This is a fairly minor, technical question, but I'll toss it out in case someone has a good idea on it.

Suppose $(X,<_X)$ and $(Y,<_Y)$ are well-founded orderings (not necessarily linearly ordered, though I don't think it matters). Consider the ordering ${<}$ on $X\times Y$ given by $(x',y') < (x,y)$ if $x'\leq x$ and $y'\leq y$, and either $x' < x$ or $y' < y$. Note that this is not the lexicographic ordering; indeed, it's symmetric.

Obviously $X\times Y$ is well-founded. Suppose I want to prove this carefully (by which I really mean "in the formal theory $ID_1$"); more precisely, let's take $X$ to be a set with two properties: $$Cl_X:\forall x(\forall x'<_X x. x'\in X)\rightarrow x\in X$$ and $$Ind_X: \forall Z[\forall x(\forall x'<_X x. x'\in Z)\rightarrow x\in Z)\rightarrow X\subseteq Z]$$ and similarly for $Y$. (These just characterize that $X$ is its own well-founded part.) I want to prove that for all $(x,y)\in X\times Y$, $(x,y)$ are in the well-founded part of $X\times Y$ under ${<}$; call the well-founded part of $X\times Y$ $Acc(X\times Y)$.

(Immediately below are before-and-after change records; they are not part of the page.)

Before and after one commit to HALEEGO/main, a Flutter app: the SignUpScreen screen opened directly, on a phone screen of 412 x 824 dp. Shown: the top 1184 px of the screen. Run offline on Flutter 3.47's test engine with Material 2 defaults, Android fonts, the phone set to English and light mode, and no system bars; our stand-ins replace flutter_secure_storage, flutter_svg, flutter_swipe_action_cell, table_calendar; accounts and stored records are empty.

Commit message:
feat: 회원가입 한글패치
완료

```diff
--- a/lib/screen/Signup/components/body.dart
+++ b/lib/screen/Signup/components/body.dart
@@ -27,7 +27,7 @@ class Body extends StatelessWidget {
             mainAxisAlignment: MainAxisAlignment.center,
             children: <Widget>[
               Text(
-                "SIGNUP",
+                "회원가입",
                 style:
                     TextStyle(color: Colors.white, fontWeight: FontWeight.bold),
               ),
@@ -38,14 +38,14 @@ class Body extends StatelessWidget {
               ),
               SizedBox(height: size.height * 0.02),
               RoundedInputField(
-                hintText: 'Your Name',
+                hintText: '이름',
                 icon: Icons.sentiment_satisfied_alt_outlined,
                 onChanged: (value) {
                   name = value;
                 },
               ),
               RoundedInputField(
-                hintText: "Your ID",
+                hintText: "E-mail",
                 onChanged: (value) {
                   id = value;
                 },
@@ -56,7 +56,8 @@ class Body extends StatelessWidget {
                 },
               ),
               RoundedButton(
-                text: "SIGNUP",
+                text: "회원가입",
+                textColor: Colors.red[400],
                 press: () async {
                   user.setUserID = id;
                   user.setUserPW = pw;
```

I know one way to prove this: for each $x\in X$, define $Y_x=\{y\in Y\mid (x,y)\in Acc(X\times Y)\}$. Let $X'$ be the set of $x\in X$ such that $Y\subseteq Y_x$. Then it would be good enough to show that $X'$ satisfies the closure property, so I can apply $Ind_X$. To do this, in turn, I show that, if $Y\subseteq Y_{x'}$ for all $x'<_X x$ then $Y_x$ satisfies the closure property, so I can apply $Ind_Y$.

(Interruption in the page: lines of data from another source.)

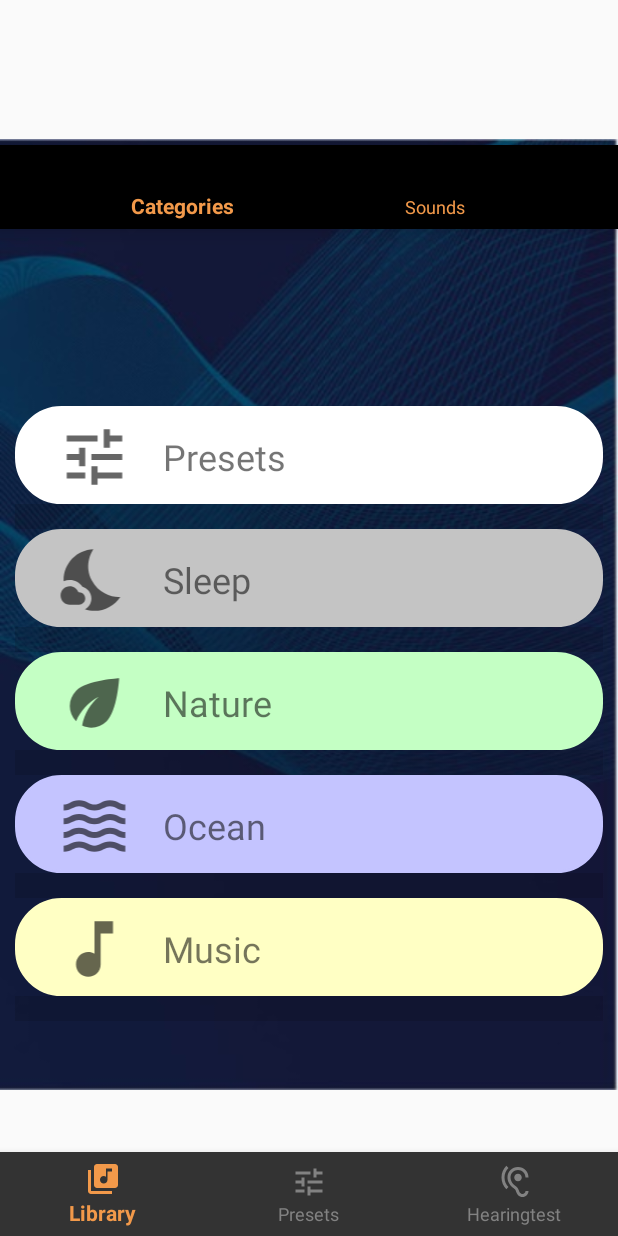
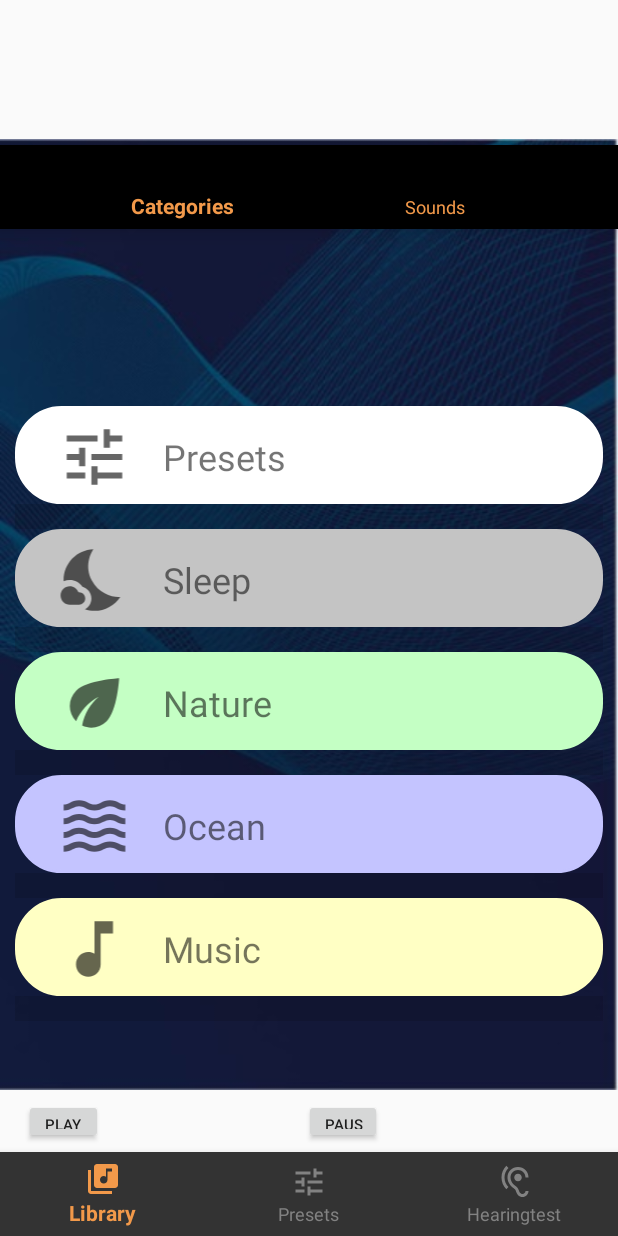
Before and after one commit to David758b/Audientes, an Android app: the screen it shows after launch (MainActivity), on a phone screen of 412 x 824 dp. Run offline under Robolectric (Android 15) with nearby library versions, the phone set to English and light mode, and no system bars.

Commit message:
Afspilningsbar opstillet og virker nu. TODO: design

```diff
--- a/app/src/main/java/com/example/AudientesAPP/LydSpiller.java
+++ b/app/src/main/java/com/example/AudientesAPP/LydSpiller.java
@@ -69,12 +69,13 @@ public class LydSpiller {
         }
     }
 
-    public void playNewSound(){
+    public void playSound(){
         mediaPlayer.start();
     }
 
     public void pause(){
         mediaPlayer.pause();
+        System.out.println("pause");
     }
 
     public void stop(){
--- a/app/src/main/java/com/example/AudientesAPP/MainActivity.java
+++ b/app/src/main/java/com/example/AudientesAPP/MainActivity.java
@@ -11,6 +11,7 @@ import android.os.Bundle;
 import android.view.MenuItem;
 import android.view.View;
 
+import com.example.AudientesAPP.UI.PlayBar_Frag;
 import com.google.android.material.bottomnavigation.BottomNavigationView;
 
 public class MainActivity extends AppCompatActivity implements
@@ -43,6 +44,9 @@ public class MainActivity extends AppCompatActivity implements
         //Sætter en listener, så man kan håndterer hvad der skal ske, når der trykkes på et
         //menu item
         bottomNavigationView.setOnNavigationItemSelectedListener(this);
+
+        getSupportFragmentManager().beginTransaction().add(R.id.playBar, new PlayBar_Frag()).addToBackStack(null).commit();
+
         lydSpiller = new LydSpiller(test, this);
 
     }
--- a/app/src/main/java/com/example/AudientesAPP/UI/PlayBar_Frag.java
+++ b/app/src/main/java/com/example/AudientesAPP/UI/PlayBar_Frag.java
@@ -8,11 +8,14 @@ import android.widget.Button;
 
 import androidx.fragment.app.Fragment;
 
+import com.example.AudientesAPP.LydSpiller;
+import com.example.AudientesAPP.MainActivity;
 import com.example.AudientesAPP.R;
 
 public class PlayBar_Frag extends Fragment implements View.OnClickListener {
 
     Button play, pause;
+    LydSpiller lydSpiller;
 
     public View onCreateView(LayoutInflater inflater, ViewGroup container, Bundle savedInstanceState) {
 
@@ -20,7 +23,12 @@ public class PlayBar_Frag extends Fragment implements View.OnClickListener {
 
         play = rod.findViewById(R.id.playbar_playbutton);
         pause = rod.findViewById(R.id.playbar_pausebutton);
+        play.setOnClickListener(this);
+        pause.setOnClickListener(this);
 
+
+        MainActivity main = (MainActivity) getActivity();
+        lydSpiller = main.getLydSpiller();
 
         return rod;
     }
@@ -28,6 +36,10 @@ public class PlayBar_Frag extends Fragment implements View.OnClickListener {
 
     @Override
     public void onClick(View v) {
-
+        if (v == play) {
+            lydSpiller.playSound();
+        } else if (v == pause) {
+            lydSpiller.pause();
+        }
     }
 }
--- a/app/src/main/res/layout/playbar.xml
+++ b/app/src/main/res/layout/playbar.xml
@@ -3,7 +3,7 @@
     xmlns:app="http://schemas.android.com/apk/res-auto"
     xmlns:tools="http://schemas.android.com/tools"
     android:layout_width="match_parent"
-    android:layout_height="40dp">
+    android:layout_height="41dp">
 
     <Button
         android:id="@+id/playbar_playbutton"
```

Of course, that means I know I second way: I could swap $X$ and $Y$ in the above proof. Moreover, when one works through the details, it's clear that I'm really proving that the lexicographic ordering is well-founded, and using the fact that ${<}$ is a subrelation of the lexicographic ordering.

Which brings me to my question: is there a proof that $Acc(X\times Y)=X\times Y$ which is *symmetric*?

`well-ordered' be`

well-founded' throughout? (In my book `well-ordered' implies linearly ordered because, in particular, every two-element sets has a minimum.) $\endgroup$